``I think it looks even better now than it did back then. They really got them lit up tonight,″ Glenn said. He promised to send Perth pictures taken by the shuttle crew.

One local radio broadcaster let out a spontaneous, on-the-air whoop. According to Tom Wolfe’s book ``The Right Stuff,″ Glenn watched clouds part in 1962 to reveal ``an absolute mass of electric lights″ in two groups _ one in Perth and the other in Rockingham to the south.

``The lights show up very well,″ Glenn radioed to astronaut Gordon Cooper, who was at a tracking station in Australia at the time. ``Please thank everybody for turning them on, will you?″

Perth, on Australia’s southwest coast, has kept the title ``City of Lights″ ever since.

This time, Glenn’s flight path took him farther north, 530 miles from Perth. But that didn’t discourage residents or the state government, which asked everyone to turn on their lights for him.

They did so, then turned out into the streets.

Perth Mayor Peter Natrass, who spoke to Glenn via a telephone link-up, said the city had adopted the astronaut as one of their own.

``We have a great feeling of rapport with John Glenn which resulted of course from 1962,″ Natrass told Australian Broadcasting Corp. radio. ``This event still captures the imagination of everyone here.″

The U.S. Consul-General in Perth, Sally-Beth Bunbury, said the city’s reaction to Glenn’s return to space was an example of the strength of the relationship between Australia and the United States.

``We are all proud of Perth tonight and the symbolism of the Australian-American relationship,″ she said.

``I have never met Senator Glenn, but I feel through this _ like so many residents of Perth, I guess _ that I know him. He is a very special person to Americans.″

The light-up got a boost from the BP Oil refinery, which received permission from the state’s Environmental Protection Department to fire up its gas flare.

Perth has its own John Glenn, a 76-year-old who in 1962 fashioned a beacon from a spotlight, bed sheets and a clothesline to send a salute to the American who shares his name.
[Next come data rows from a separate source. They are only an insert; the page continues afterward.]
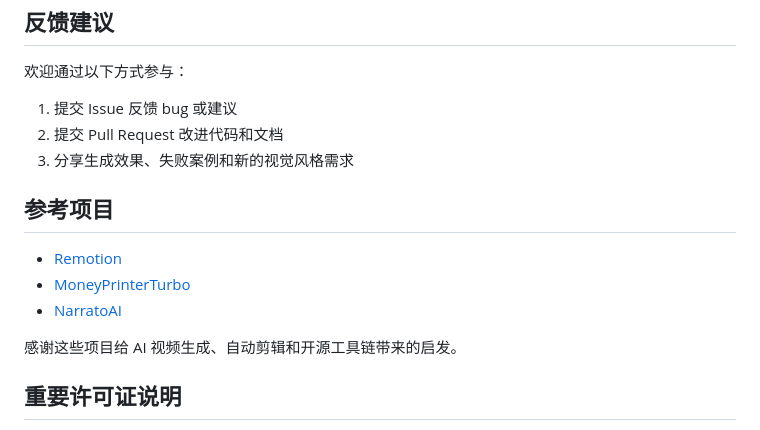
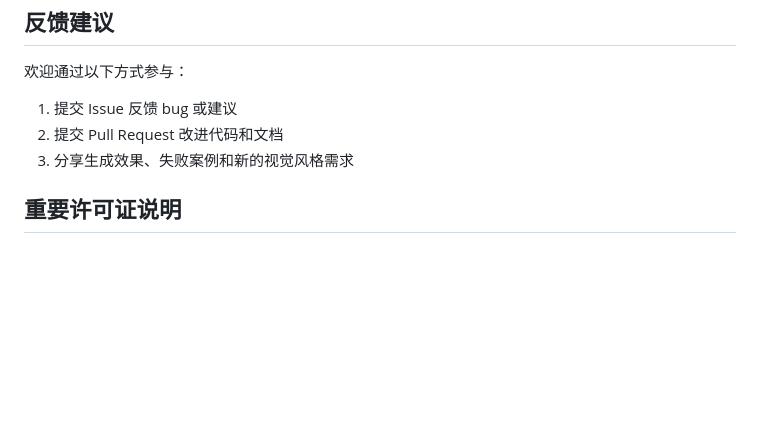
Before and after one commit to mate-claw/VlogForgeAI, a Markdown page: README.md, the part around the change. GitHub-like rendering; blank space fills up the shorter version.

Commit message:
docs: remove unrelated project references

```diff
--- a/README.md
+++ b/README.md
@@ -152,14 +152,6 @@ docs/         架构、组件库、QA 和版本说明
 2. 提交 Pull Request 改进代码和文档
 3. 分享生成效果、失败案例和新的视觉风格需求
 
-## 参考项目
-
-- [Remotion](https://github.com/remotion-dev/remotion)
-- [MoneyPrinterTurbo](https://github.com/harry0703/MoneyPrinterTurbo)
-- [NarratoAI](https://github.com/linyqh/NarratoAI)
-
-感谢这些项目给 AI 视频生成、自动剪辑和开源工具链带来的启发。
-
 ## 重要许可证说明
 
 本项目使用 [Remotion](https://github.com/remotion-dev/remotion) 作为第三方渲染依赖。Remotion 拥有独立许可证，请在商业使用前阅读并遵守 [Remotion License](https://www.remotion.dev/docs/license)。
```
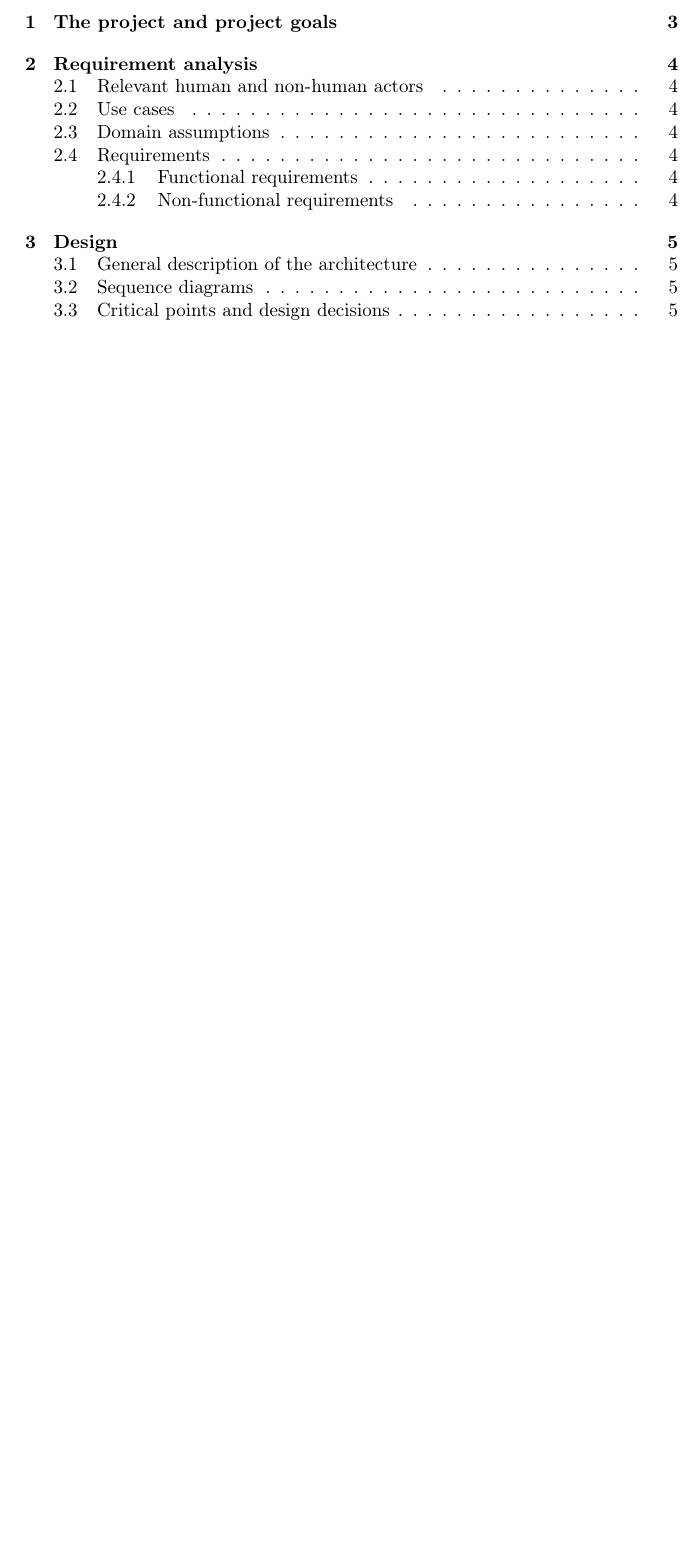
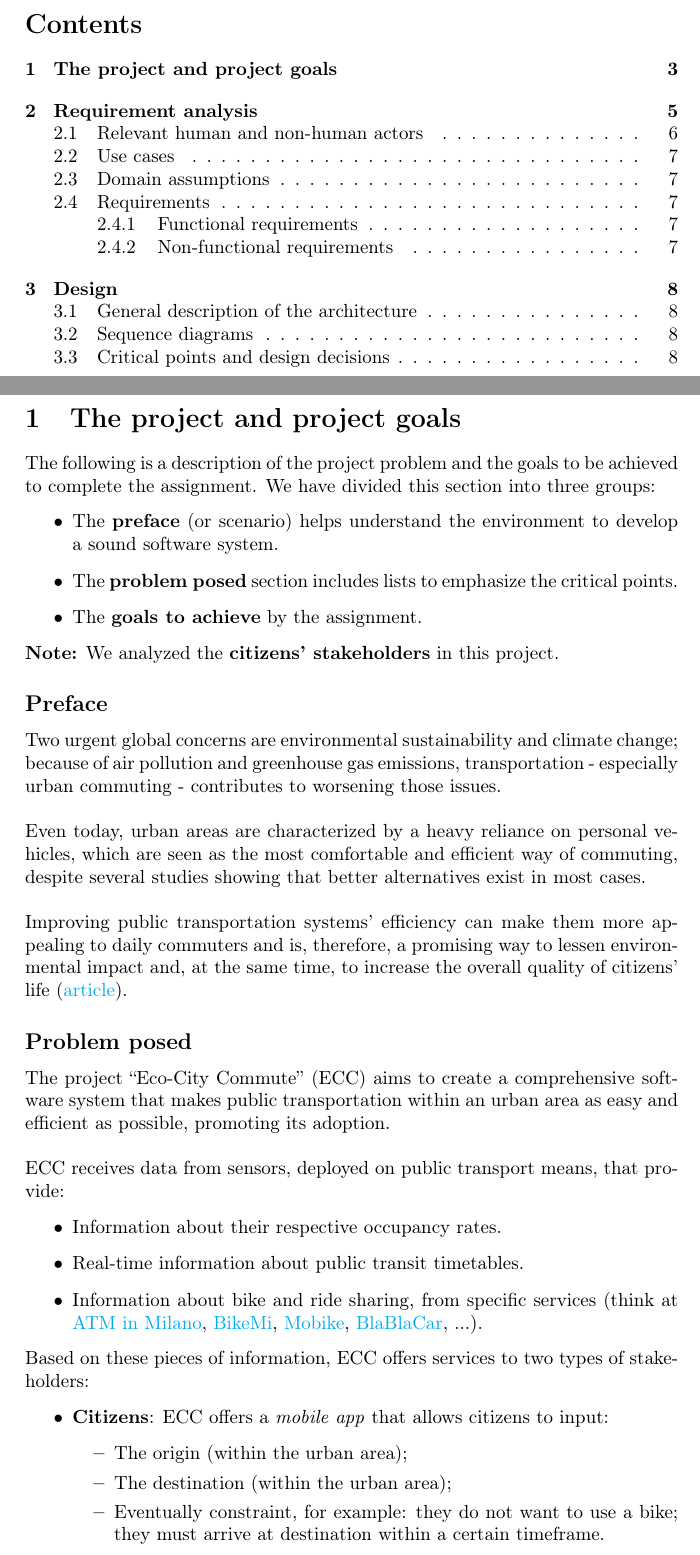
Before and after one commit to PoliMI-HPC-E-notes-projects-AndreVale69/SE4HPC_project_RD, a LaTeX document (doc/Valentini.tex): part of page 2 of 5 before the commit and two parts of pages 2 and 3 of 8 after it, the two joined at a grey line, cut at the place of the change, the shorter picture padded with empty space. Compiled offline with pdfLaTeX.

Commit message:
Added The project and project goals section

```diff
--- a/doc/Valentini.tex
+++ b/doc/Valentini.tex
@@ -32,6 +32,8 @@
            title=Index,
            intoc,
            options={-s index-style.ist}]
+
+\usepackage{fancyhdr}
 
 
 \definecolor{codegreen}{rgb}{0,0.6,0}
@@ -98,4 +100,48 @@
 
     \newpage
 
+    \pagestyle{fancy}
+    \fancyhead{} % clear all header fields
+    \fancyhead[R]{\nouppercase{\leftmark\hfill\rightmark}}
+
     \section{The project and project goals}
+
+    The following is a description of the project problem and the goals to be achieved to complete the assignment. We have divided this section into three groups:
+    \begin{itemize}
+        \item The \textbf{preface} (or scenario) helps understand the environment to develop a sound software system.
+
+        \item The \textbf{problem posed} section includes lists to emphasize the critical points.
+
+        \item The \textbf{goals to achieve} by the assignment.
+    \end{itemize}
+    \textbf{Note:} We analyzed the \textbf{citizens' stakeholders} in this project.
+
+    \subsection*{Preface}
+
+    Two urgent global concerns are environmental sustainability and climate change; because of air pollution and greenhouse gas emissions, transportation - especially urban commuting - contributes to worsening those issues.
+
+    \highspace
+    Even today, urban areas are characterized by a heavy reliance on personal vehicles, which are seen as the most comfortable and efficient way of commuting, despite several studies showing that better alternatives exist in most cases.
+
+    \highspace
+    Improving public transportation systems' efficiency can make them more appealing to daily commuters and is, therefore, a promising way to lessen environmental impact and, at the same time, to increase the overall quality of citizens' life (\href{https://journals.plos.org/plosone/article?id=10.1371/journal.pone.0223650}{article}).
+
+    \subsection*{Problem posed}
+
+    The project \dquotes{Eco-City Commute} (ECC) aims to create a comprehensive software system that makes public transportation within an urban area as easy and efficient as possible, promoting its adoption.
+
+    \highspace
+    ECC receives data from sensors, deployed on public transport means, that provide:
+    \begin{itemize}
+        \item Information about their respective occupancy rates.
+        \item Real-time information about public transit timetables.
+        \item Information about bike and ride sharing, from specific services (think at \href{https://www.atm.it/it/Pagine/default.aspx}{ATM in Milano}, \href{https://bikemi.com/en}{BikeMi}, \href{https://en.wikipedia.org/wiki/Mobike}{Mobike}, \href{https://www.blablacar.co.uk/}{BlaBlaCar}, ...).
+    \end{itemize}
+    Based on these pieces of information, ECC offers services to two types of stakeholders:
+    \begin{itemize}
+        \item \textbf{Citizens}: ECC offers a \emph{mobile app} that allows citizens to input:
+        \begin{itemize}
+            \item The origin (within the urban area);
+            \item The destination (within the urban area);
+            \item Eventually constraint, for example: they do not want to use a bike; they must arrive at destination within a certain timeframe.
+        \end{itemize}
```
Also changed, not shown: README.md, doc/Valentini.pdf, doc/Valentini.tex (22 more changed lines).
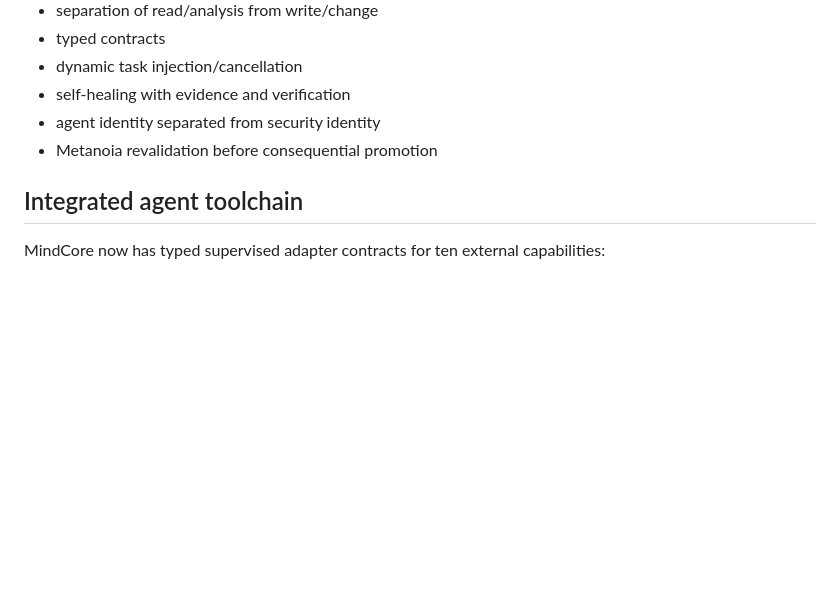
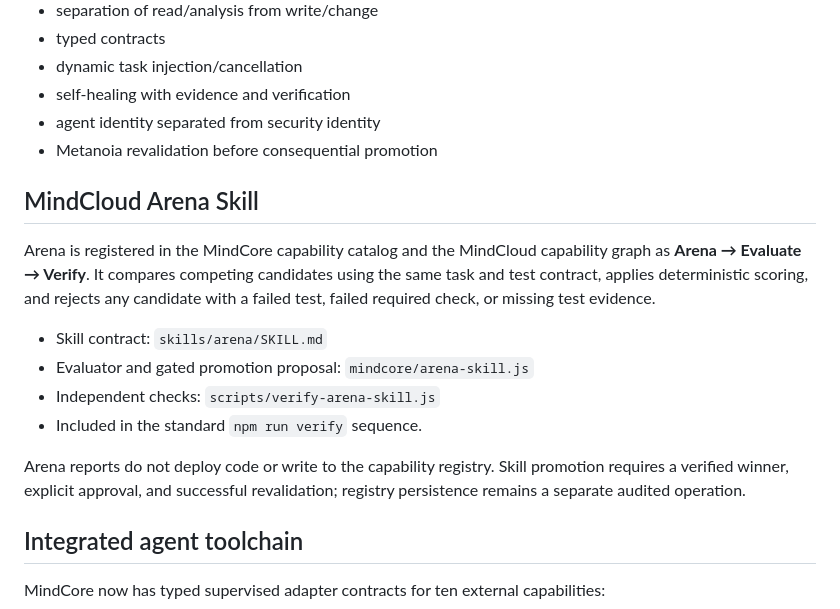
Before and after one commit to selotisk-source/Osiris-mindcloud-ui, a Markdown page: README.md, the part around the change. Rendered like a GitHub page; blank space fills up the shorter version.

Commit message:
Document Arena Skill integration in MindCloud architecture

```diff
--- a/README.md
+++ b/README.md
@@ -27,6 +27,17 @@ These patterns are integrated as explicit capability/runtime references rather t
 - self-healing with evidence and verification
 - agent identity separated from security identity
 - Metanoia revalidation before consequential promotion
+
+## MindCloud Arena Skill
+
+Arena is registered in the MindCore capability catalog and the MindCloud capability graph as **Arena → Evaluate → Verify**. It compares competing candidates using the same task and test contract, applies deterministic scoring, and rejects any candidate with a failed test, failed required check, or missing test evidence.
+
+- Skill contract: `skills/arena/SKILL.md`
+- Evaluator and gated promotion proposal: `mindcore/arena-skill.js`
+- Independent checks: `scripts/verify-arena-skill.js`
+- Included in the standard `npm run verify` sequence.
+
+Arena reports do not deploy code or write to the capability registry. Skill promotion requires a verified winner, explicit approval, and successful revalidation; registry persistence remains a separate audited operation.
 
 ## Integrated agent toolchain
 
```
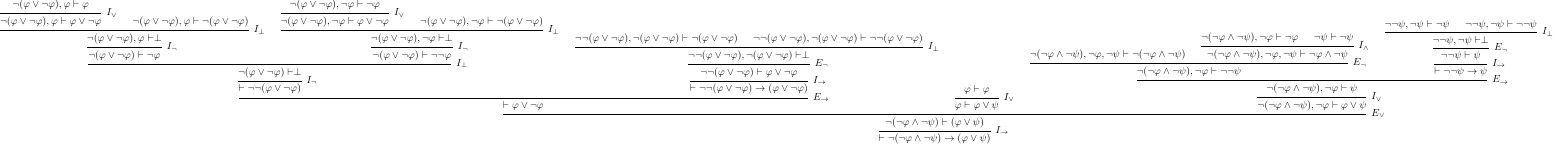
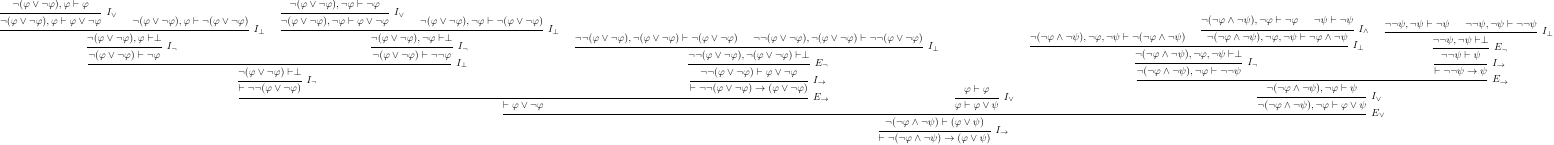
Before and after one commit to espoem/IA008-cviceni, a LaTeX figure (cv-4/cv-4-1h-res.tex): the whole page. Compiled offline with pdfLaTeX.

Commit message:
Fix 4.1h

```diff
--- a/cv-4/cv-4-1h-res.tex
+++ b/cv-4/cv-4-1h-res.tex
@@ -31,7 +31,8 @@
   \Hypo{\neg(\neg\varphi\wedge\neg\psi), \neg\varphi \vdash \neg\varphi}
   \Hypo{\neg\psi \vdash \neg\psi}
   \Infer2[$ I_\wedge $]{\neg(\neg\varphi\wedge\neg\psi), \neg\varphi, \neg\psi \vdash \neg\varphi\wedge\neg\psi}
-  \Infer2[$ E_\neg $]{\neg(\neg\varphi\wedge\neg\psi), \neg\varphi \vdash \neg\neg\psi}
+  \Infer2[$ I_\perp $]{\neg(\neg\varphi\wedge\neg\psi), \neg\varphi, \neg\psi \vdash \perp}
+  \Infer1[$ I_\neg $]{\neg(\neg\varphi\wedge\neg\psi), \neg\varphi \vdash \neg\neg\psi}
   \Hypo{\neg\neg\psi, \neg\psi \vdash \neg\psi}
   \Hypo{\neg\neg\psi, \neg\psi \vdash \neg\neg\psi}
   \Infer2[$ I_\perp $]{\neg\neg\psi, \neg\psi \vdash \perp}
```
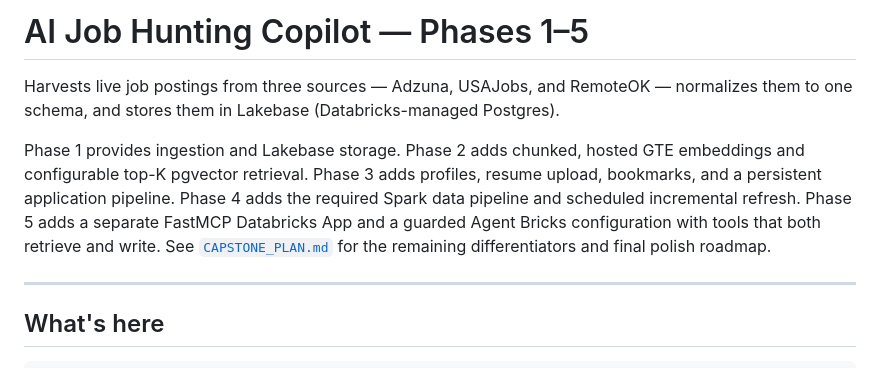
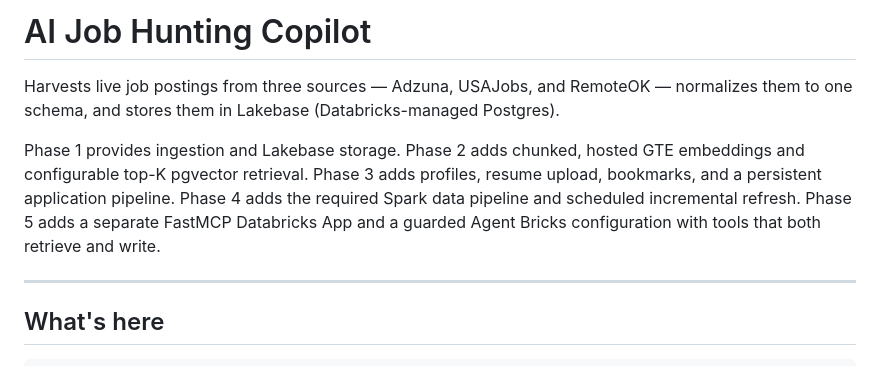
Before and after one commit to shwehan/job_search_copilot_w_brick, a Markdown page: README.md, the part around the change. GitHub-like rendering.

```diff
--- a/README.md
+++ b/README.md
@@ -1,4 +1,4 @@
-# AI Job Hunting Copilot — Phases 1–5
+# AI Job Hunting Copilot
 
 Harvests live job postings from three sources — Adzuna, USAJobs, and RemoteOK — normalizes them
 to one schema, and stores them in Lakebase (Databricks-managed Postgres).
@@ -7,8 +7,7 @@ Phase 1 provides ingestion and Lakebase storage. Phase 2 adds chunked, hosted GT
 configurable top-K pgvector retrieval. Phase 3 adds profiles, resume upload, bookmarks, and a
 persistent application pipeline. Phase 4 adds the required Spark data pipeline and scheduled
 incremental refresh. Phase 5 adds a separate FastMCP Databricks App and a guarded Agent Bricks
-configuration with tools that both retrieve and write. See [`CAPSTONE_PLAN.md`](CAPSTONE_PLAN.md)
-for the remaining differentiators and final polish roadmap.
+configuration with tools that both retrieve and write.
 
 ---
 
```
This time, he kept his greeting simple. ``I’ve left the porch light on,″ Glenn told Channel Nine TV.

As nightwatchmen began switching off lights floor by floor in the city’s office towers, Natrass summed up the evening: ``The three words that describe it are nostalgia, great excitement and great pride in our city.″